Closing the SME funding gap in Australia

Closing the SME funding gap in Australia

Closing the SME funding gap in Australia

Australia, the fourth happiest country in the world, is a renowned destination for many reasons - the rugged island of Tasmania which boasts the cleanest air in the world, the breathtaking Great Barrier Reef, and of course, the charismatic people who reside there.

For all of these reasons and more, it’s no wonder that Australia is a hotspot for aspiring small business owners to set up shop and serve a very diverse crowd of people with a wide set of needs.

The fast pace at which dynamic cities such as Canberra, Melbourne and Sydney are currently moving at, helps explain why there are over two million small businesses in Australia.

Of course, easy and - more importantly - timely access to funding will always benefit growing small businesses.

In Australia, finding the right financial products remains a challenge. There is currently an $80 billion SME funding gap in Australia, making up part of the £3.98 trillion global SME funding gap, that exists today.

At tomato pay (formerly known as Fractal), our mission is to support small businesses to make better informed financial decisions, and to empower the banks to give their small business clients a better banking experience, and help close the SME funding gap. 

It was with great pleasure, that we accepted the Department of International Trade's (DIT) invite to attend the acclaimed SIBOS event in Sydney.

Throughout our visit we wanted to learn more about the Australian small business banking market, and to find out how fintechs, such as ourselves, can work within the Australian financial ecosystem.

tomato pay Chief Operating Officer, Peter Edenholm - pictured above speaking on a panel at SIBOS this year -said: “It’s very interesting to be exploring the Australian market as we are looking to expand our business in 2019. Our participation in the DIT Trade Mission has opened up a number of opportunities that we are actively pursuing.”

Here are some of the key takeaways from our time there.

Open Banking

Open Banking was a hot topic at SIBOS as it will create huge potential by opening up the SME financial management market.

Since the federal government accepted the recommendations made by a ‘Review’ into Open Banking, Australia are hoping to mimic the actions of the UK and successfully require banks to make their small business data available on credit and debit card, deposit and transaction accounts by July 1st 2019.

With permission, Open Banking will allow small businesses to direct their data to be sent to other banks, financial institutions and authorised organisations, making financial management a lot easier.

The Australian fintech scene is flourishing

It’s an exhilarating time to work in the Australian fintech industry - we met many global financial firms and banks excited to partner and work with innovative fintechs, such as ourselves.
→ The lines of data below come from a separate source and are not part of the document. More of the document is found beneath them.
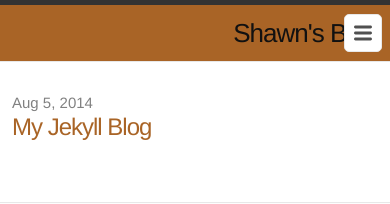
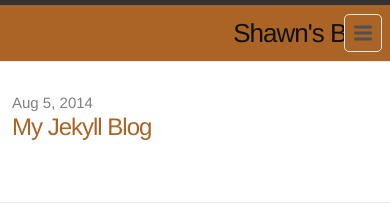
Before and after one commit to shawnlknight/blog, a Jekyll site: the page built from index.html, in a window 390 px wide. Shown: the top 204 px of the page. Built offline with Jekyll 4.4.1, drawn with Linux system fonts in a browser that asks for light colours.

Commit message:
css change

```diff
--- a/css/main.css
+++ b/css/main.css
@@ -359,7 +359,7 @@ a:visited { color: #935621; }
     position: fixed;
     z-index: 10;
     top: 14px; right: 8px;
-    background-color: white;
+    background-color: #a96426;
     -webkit-border-radius: 5px;
     -moz-border-radius: 5px;
     border-radius: 5px;
```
It’s encouraging to see so many established firms ready to embrace technological change in Australia.

The future of small business banking

The Commonwealth Bank of Australia (CBA), the National Australia Bank (NAB), the Australia and New Zealand Banking Group (ANZ), and Westpac currently hold around 95 percent market share of the entire Australian finance industry.

At SIBOS, there were many who agreed that the financial market is ready for newcomers to give small businesses more banking options, similar to what we are seeing in the UK with business banks, Tide and Revolut. There was a lot of excitement around the future of small business banking from the Australian regulators, fintechs, and the banks themselves.

Overall, the message this year at SIBOS was clear, everyone wants to start working towards improving the small business banking experience. 

Update: 1st February 2019

Open Banking legislation has been delayed in Australia. Comments below from the Innovation AUS publication.

Shadow digital economy spokesman Ed Husic said it was disappointing the legislation had not been introduced to Parliament in the end. “They couldn’t get their act together in a legislative sense. This was a bill they told us was really important, but it got tangled up in their inability to get their legislative priorities right,” Mr Husic told

It was surprising given they had made a big deal that they had wanted to bring the legislation in this year,” he said.

The Consumer Data Right bill, which facilitates the launch of Open Banking, is still yet to be introduced to Parliament, and with few sitting days left before a probable May election, it appears unlikely that it will be passed before a potential change in government.